Naturally as in any argument, there's more than one side to the story. It's easy to look at things from the developer's perspective and say that if only the management would increase the time spent on technical debt all of our problems would be solved. From there on out we would have plenty of time to fix bugs and refactor all of the mess we otherwise would just leave behind!

After all the mess was made there in the first place by constant indecisiveness of the management which meant that features built with the initial feature-set in mind no longer work well with the new feature-set, requiring workarounds and ugly duct-tape methods to make it all not collapse in itself.

Also if we'd only know the roadmap a bit more ahead than just mere 2 weeks at a time (be damned, scrum!) maybe we could make better decisions when it comes to architecting our code-base and features.

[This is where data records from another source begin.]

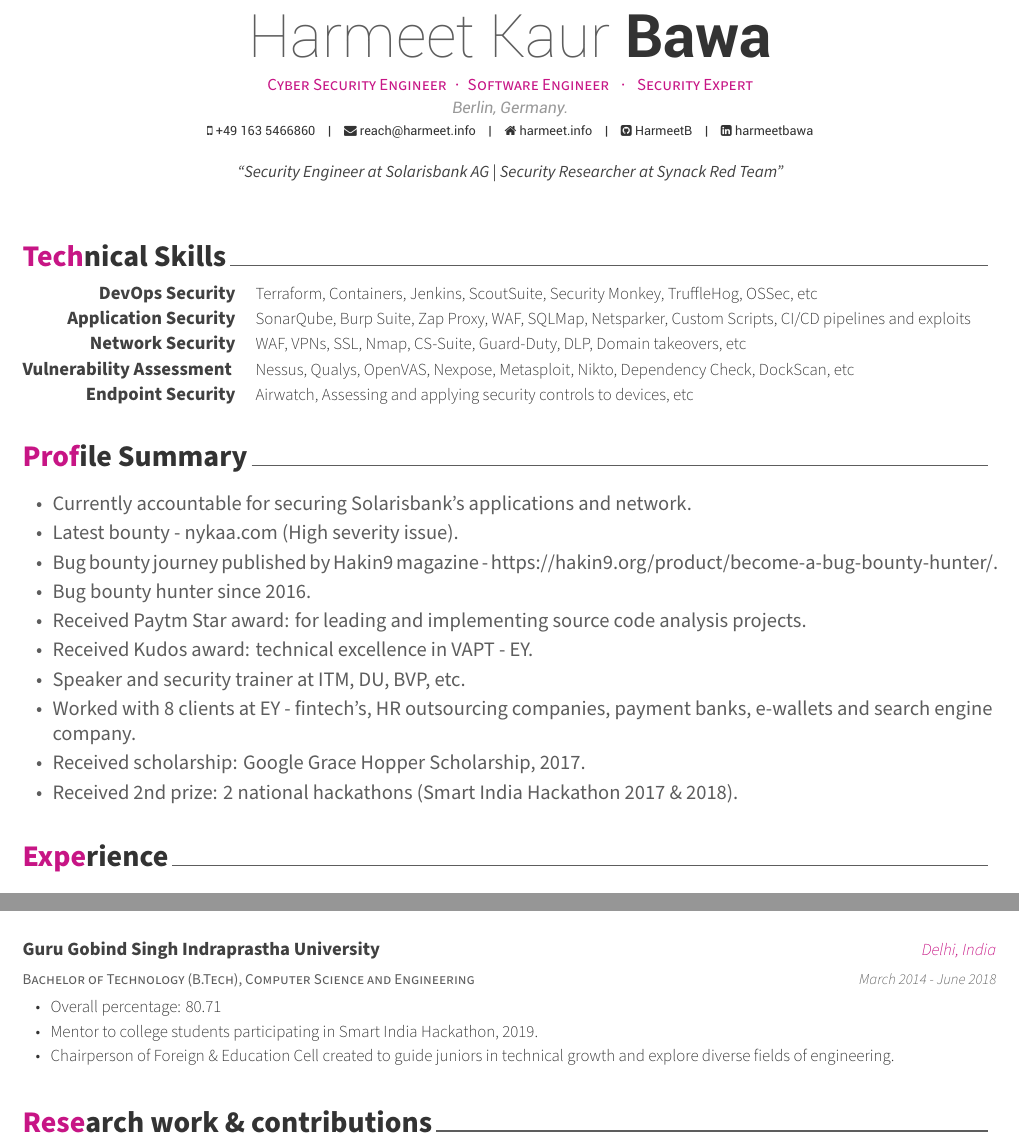
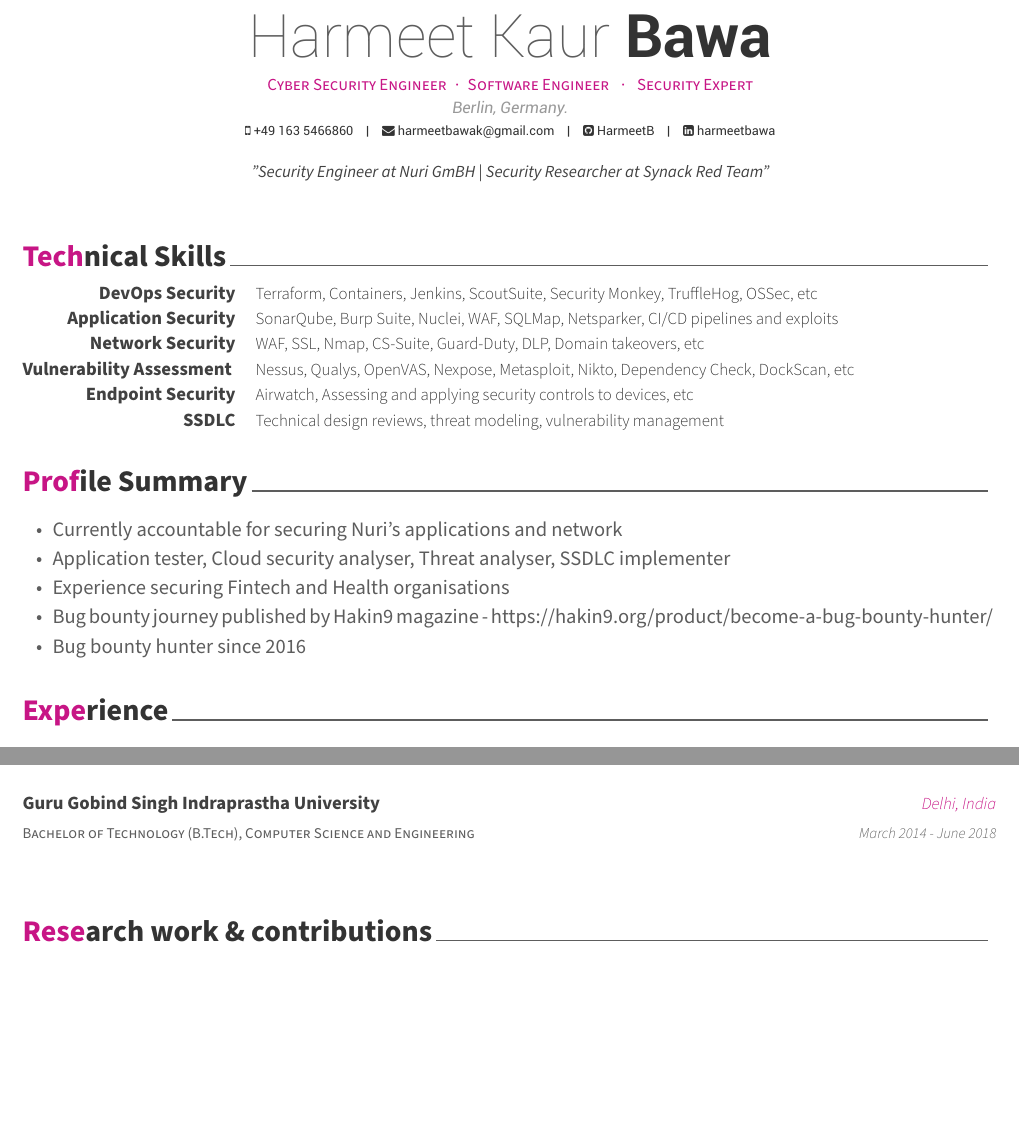
Before and after one commit to HarmeetB/meet-cv-LaTex, a LaTeX CV (harmeet-cv.tex, which reads cv-sections/education.tex, cv-sections/profile.tex, cv-sections/skills.tex): two parts of pages 1 and 2 of 3, joined at a grey line, cut so that both start at the same text, the shorter picture padded with empty space. Compiled offline with XeLaTeX.

Commit message:
Update nuri position (#5)
* cv modifications to reflect changes in Jun 2022

* cv modifications to reflect changes in Jun 2022

* fix education file error

* fix education file error

Co-authored-by: harmeet <harmeet@bitwala.com>

```diff
--- a/cv-sections/education.tex
+++ b/cv-sections/education.tex
@@ -9,9 +9,6 @@
     {March 2014 - June 2018} % Date(s)
     {
       \begin{cvitems} % Description(s) bullet points
-        \item {Overall percentage: 80.71}
-        \item {Mentor to college students participating in Smart India Hackathon, 2019.}
-        \item {Chairperson of Foreign \& Education Cell created to guide juniors in technical growth and explore diverse fields of engineering.}
       \end{cvitems}
     }
 
--- a/cv-sections/profile.tex
+++ b/cv-sections/profile.tex
@@ -3,15 +3,10 @@
 \cvsubsection{}
 
   \begin{cvitems} % Add profile summary
-    \item {Currently accountable for securing Solarisbank's applications and network.}
-    \item {Latest bounty - nykaa.com (High severity issue).}
-    \item {Bug bounty journey published by Hakin9 magazine - https://hakin9.org/product/become-a-bug-bounty-hunter/.}
-    \item {Bug bounty hunter since 2016.}
-    \item {Received Paytm Star award: for leading and implementing source code analysis projects.}
-    \item {Received Kudos award: technical excellence in VAPT - EY.}
-    \item {Speaker and security trainer at ITM, DU, BVP, etc.}
-    \item {Worked with 8 clients at EY - fintech’s, HR outsourcing companies, payment banks, e-wallets and search engine company.}
-    \item {Received scholarship: Google Grace Hopper Scholarship, 2017.}
-    \item {Received 2nd prize: 2 national hackathons (Smart India Hackathon 2017 \& 2018).}
+    \item {Currently accountable for securing Nuri's applications and network}
+    \item {Application tester, Cloud security analyser, Threat analyser, SSDLC implementer}
+    \item {Experience securing Fintech and Health organisations}
+    \item {Bug bounty journey published by Hakin9 magazine - https://hakin9.org/product/become-a-bug-bounty-hunter/}
+    \item {Bug bounty hunter since 2016}
 
   \end{cvitems}
--- a/cv-sections/skills.tex
+++ b/cv-sections/skills.tex
@@ -8,11 +8,11 @@
 
   \cvskill
     {Application Security} % Category
-    {SonarQube, Burp Suite, Zap Proxy, WAF, SQLMap, Netsparker, Custom Scripts, CI/CD pipelines and exploits } % Skills
+    {SonarQube, Burp Suite, Nuclei, WAF, SQLMap, Netsparker, CI/CD pipelines and exploits } % Skills
 
   \cvskill
     {Network Security} % Category
-    {WAF, VPNs, SSL, Nmap, CS-Suite, Guard-Duty, DLP, Domain takeovers, etc } % Skills
+    {WAF, SSL, Nmap, CS-Suite, Guard-Duty, DLP, Domain takeovers, etc } % Skills
 
   \cvskill
     {Vulnerability Assessment } % Category
@@ -23,4 +23,8 @@
     {Endpoint Security} % Category
     {Airwatch, Assessing and applying security controls to devices, etc } % Skills
 
+  \cvskill
+    {SSDLC}
+    {Technical design reviews, threat modeling, vulnerability management}
+
 \end{cvskills}
--- a/harmeet-cv.tex
+++ b/harmeet-cv.tex
@@ -14,12 +14,11 @@
 \position{Cyber Security Engineer{\enskip\cdotp\enskip}Software Engineer {\enskip\cdotp\enskip} Security Expert}
 \address{Berlin, Germany.}
 \mobile{+49 163 5466860}
-\email{reach@harmeet.info}
-\homepage{harmeet.info}
+\email{harmeetbawak@gmail.com}
 \github{HarmeetB}
 \linkedin{harmeetbawa}
 
-\quote{``Security Engineer at Solarisbank AG | Security Researcher at Synack Red Team"}
+\quote{"Security Engineer at Nuri GmBH | Security Researcher at Synack Red Team"}
 
 
 \begin{document}
```
Also changed, not shown: cv-sections/experience.tex (+1 -1 lines).
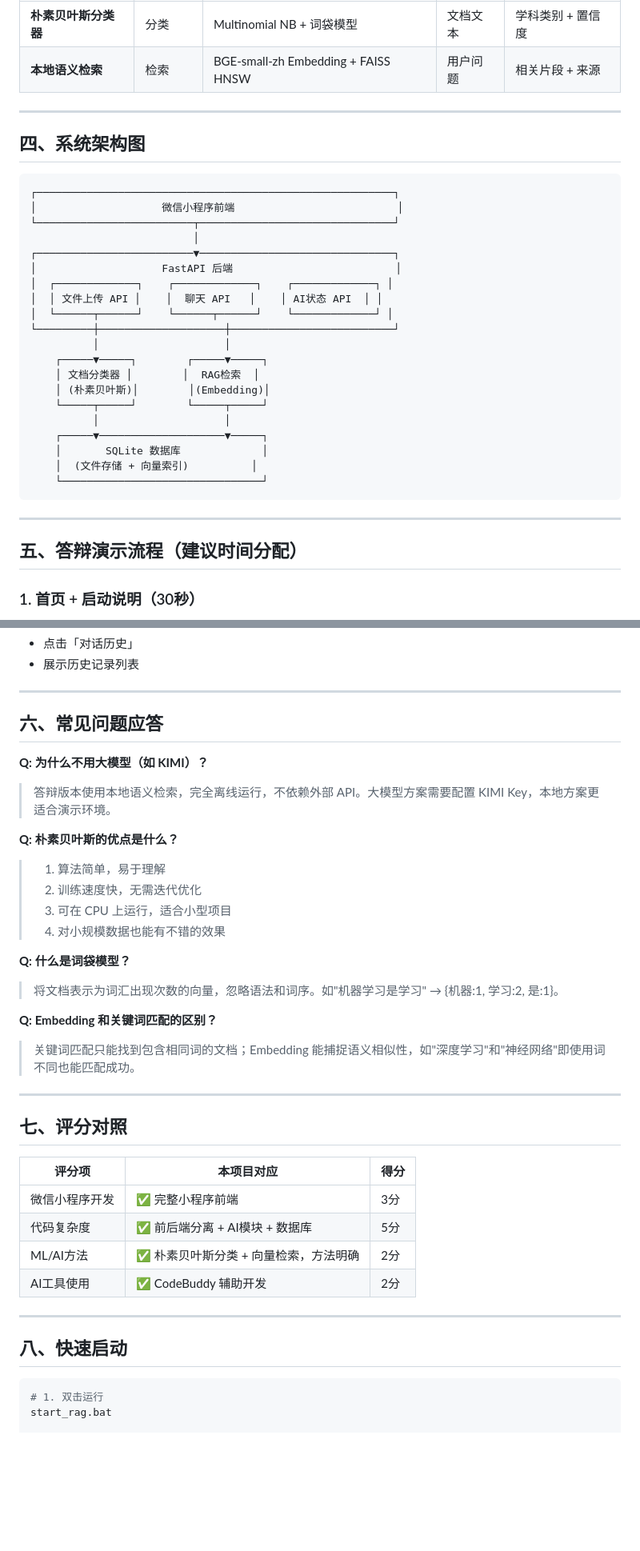
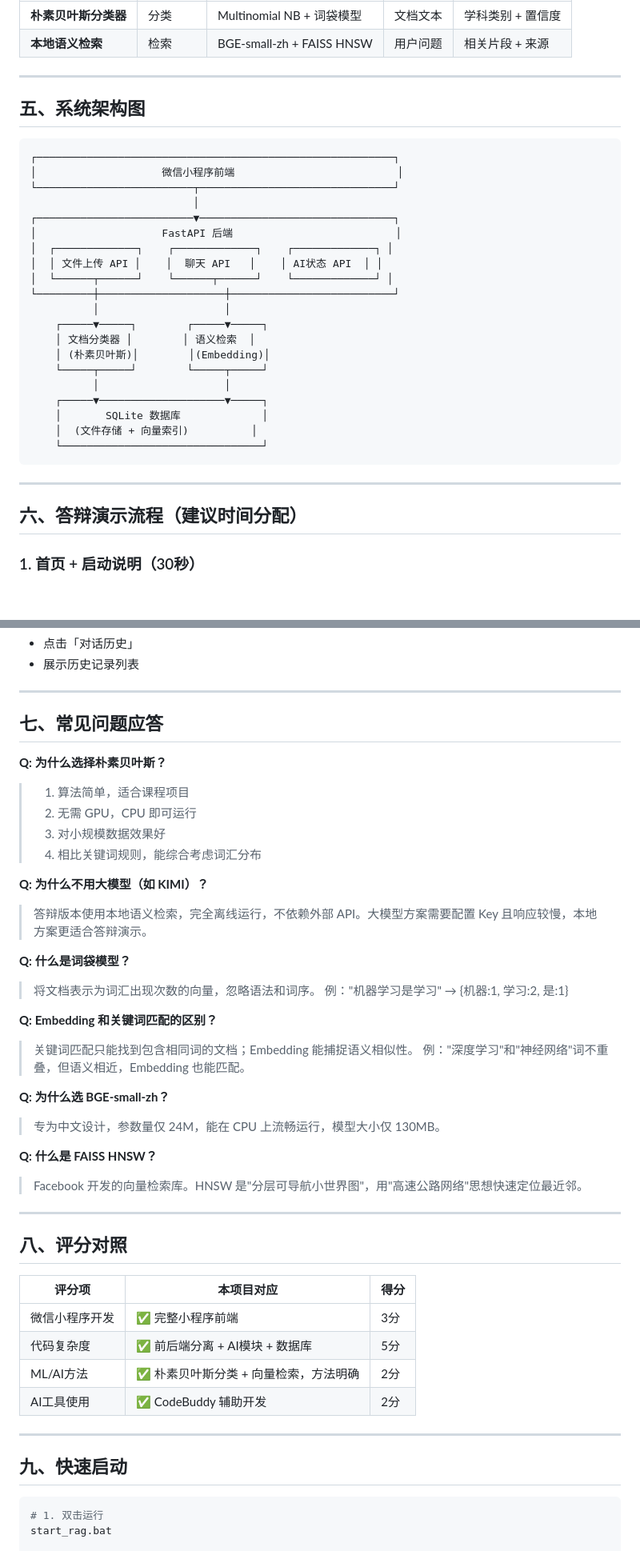
Before and after one commit to YanOIer/zhixue-assistant, a Markdown page: 演示指南.md, 2 parts joined by grey strips. Shown at 80% size. GitHub-like rendering; blank space fills up the shorter version.

Commit message:
docs: 优化答辩指南，添加关键概念速查和更多FAQ

````diff
--- a/演示指南.md
+++ b/演示指南.md
@@ -58,11 +80,11 @@ P(类别|文档) ∝ P(类别) × ∏ P(词|类别)
 | AI方法 | 任务类型 | 算法/模型 | 输入 | 输出 |
 |--------|----------|-----------|------|------|
 | **朴素贝叶斯分类器** | 分类 | Multinomial NB + 词袋模型 | 文档文本 | 学科类别 + 置信度 |
-| **本地语义检索** | 检索 | BGE-small-zh Embedding + FAISS HNSW | 用户问题 | 相关片段 + 来源 |
+| **本地语义检索** | 检索 | BGE-small-zh + FAISS HNSW | 用户问题 | 相关片段 + 来源 |
 
 ---
 
-## 四、系统架构图
+## 五、系统架构图
 
 ```
 ┌─────────────────────────────────────────────────────────┐
@@ -77,7 +99,7 @@ P(类别|文档) ∝ P(类别) × ∏ P(词|类别)
 └─────────┼────────────────────┼──────────────────────────┘
           │                    │
     ┌─────▼─────┐        ┌─────▼─────┐
-    │ 文档分类器 │        │  RAG检索  │
+    │ 文档分类器 │        │ 语义检索  │
     │ (朴素贝叶斯)│        │(Embedding)│
     └─────┬─────┘        └─────┬─────┘
           │                    │
@@ -89,7 +111,7 @@ P(类别|文档) ∝ P(类别) × ∏ P(词|类别)
 
 ---
 
-## 五、答辩演示流程（建议时间分配）
+## 六、答辩演示流程（建议时间分配）
 
 ### 1. 首页 + 启动说明（30秒）
 - 打开小程序，展示首页界面
@@ -127,26 +149,34 @@ P(类别|文档) ∝ P(类别) × ∏ P(词|类别)
 
 ---
 
-## 六、常见问题应答
+## 七、常见问题应答
+
+**Q: 为什么选择朴素贝叶斯？**
+> 1. 算法简单，适合课程项目
+> 2. 无需 GPU，CPU 即可运行
+> 3. 对小规模数据效果好
+> 4. 相比关键词规则，能综合考虑词汇分布
 
 **Q: 为什么不用大模型（如 KIMI）？**
-> 答辩版本使用本地语义检索，完全离线运行，不依赖外部 API。大模型方案需要配置 KIMI Key，本地方案更适合演示环境。
-
-**Q: 朴素贝叶斯的优点是什么？**
-> 1. 算法简单，易于理解
-> 2. 训练速度快，无需迭代优化
-> 3. 可在 CPU 上运行，适合小型项目
-> 4. 对小规模数据也能有不错的效果
+> 答辩版本使用本地语义检索，完全离线运行，不依赖外部 API。大模型方案需要配置 Key 且响应较慢，本地方案更适合答辩演示。
 
 **Q: 什么是词袋模型？**
-> 将文档表示为词汇出现次数的向量，忽略语法和词序。如"机器学习是学习" → {机器:1, 学习:2, 是:1}。
+> 将文档表示为词汇出现次数的向量，忽略语法和词序。
+> 例："机器学习是学习" → {机器:1, 学习:2, 是:1}
 
 **Q: Embedding 和关键词匹配的区别？**
-> 关键词匹配只能找到包含相同词的文档；Embedding 能捕捉语义相似性，如"深度学习"和"神经网络"即使用词不同也能匹配成功。
+> 关键词匹配只能找到包含相同词的文档；Embedding 能捕捉语义相似性。
+> 例："深度学习"和"神经网络"词不重叠，但语义相近，Embedding 也能匹配。
+
+**Q: 为什么选 BGE-small-zh？**
+> 专为中文设计，参数量仅 24M，能在 CPU 上流畅运行，模型大小仅 130MB。
+
+**Q: 什么是 FAISS HNSW？**
+> Facebook 开发的向量检索库。HNSW 是"分层可导航小世界图"，用"高速公路网络"思想快速定位最近邻。
 
 ---
 
-## 七、评分对照
+## 八、评分对照
 
 | 评分项 | 本项目对应 | 得分 |
 |--------|-----------|------|
@@ -157,7 +187,7 @@ P(类别|文档) ∝ P(类别) × ∏ P(词|类别)
 
 ---
 
-## 八、快速启动
+## 九、快速启动
 
 ```bash
 # 1. 双击运行
````
Also changed, not shown: other parts of 演示指南.md (+26 -4 lines).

It's the fault of the engineers

But if you'd for a moment put yourself in the management shoes, you'd realize you are part of the problem, too! The management would say that they put a bunch of you in a room to "groom" tasks hoping that the outcome would be accurate estimations from experts. Estimations which they can then confidently tell their clients or make quarter plans with, meticulously planning out a year to build an ever-lasting source of profit so that everyone would get fed.

But what comes out instead? You put a bunch of "experts" in a room and they can't even often agree on an estimation! So then you do "re-groomings", after sending those "experts" back to study the area of code they need to touch for them to get on the same page, which all of them failed to do beforehand, fully knowing there was grooming scheduled and what the topics for said grooming were. And then when the sprint nears a close we realize those estimations from "experts" weren't accurate to begin with.

And often because those estimations aren't accurate those same engineers then are left to engineer themselves out of the corner they put themselves in to save face, which results in rushed code and ... guess what? If you guessed technical debt, you won the jackpot.

So then what does one do?

It's a real pickle I must say, with no clear-cut answers. But what seems recurring to me from being in the middle of this day-in, day-out, is that like our neanderthal-cousins of old, we also clearly lack imagination - or better put, understanding where the problem comes from as to then either solve it or learn how to avoid it.

As managers, you already know the pattern that your engineers create - the under-estimations, the over-estimation - so you then sort-of force your hand for the team to choose one of those, and you can then work accordingly. If your engineers under-estimate, you add a little extra time yourself so that your plans are on time. Or if your engineers over-estimate, then you know you can probably squeeze a few more work items to the sprint now and again. Most managers prefer over-estimations.

As engineers that are stuck in the scrum world, you already know you can't see the whole picture. The whole picture isn't even always known. Not to anyone. Not even to managers or product owners. But you can take it upon yourself, along with your team members, to always try to architect things while thinking forward - by making things abstract enough to be easily expanded, or at the very least modular enough to be easily extended.

Care, just a little bit more

Whichever approach you tend to take, lazily throwing stuff together rarely tends to work. Swimming against the stream rarely tends to work as well. But it's funny to me that as engineers, as people whose literal job is to foresee potential failures in things, a lot of us completely fail to foresee the management's direction and tend to swim against it. We even get bitter when management comes to us with a feature to implement that requires a refactoring, because we failed at our job.

We're communicators, us engineers. Our job is to take in human language and translate it into machine language. As with most translations, a literal translation rarely tends to work well. And just like a translator needs to add some spice to fill that gap, you need to read between the lines to understand the bigger picture and to architect your code in a way that doesn't come back to bite everyone in the ass. Don't just take a task and do it, take it and think about it. Think about it a lot. Think most of the time, then write.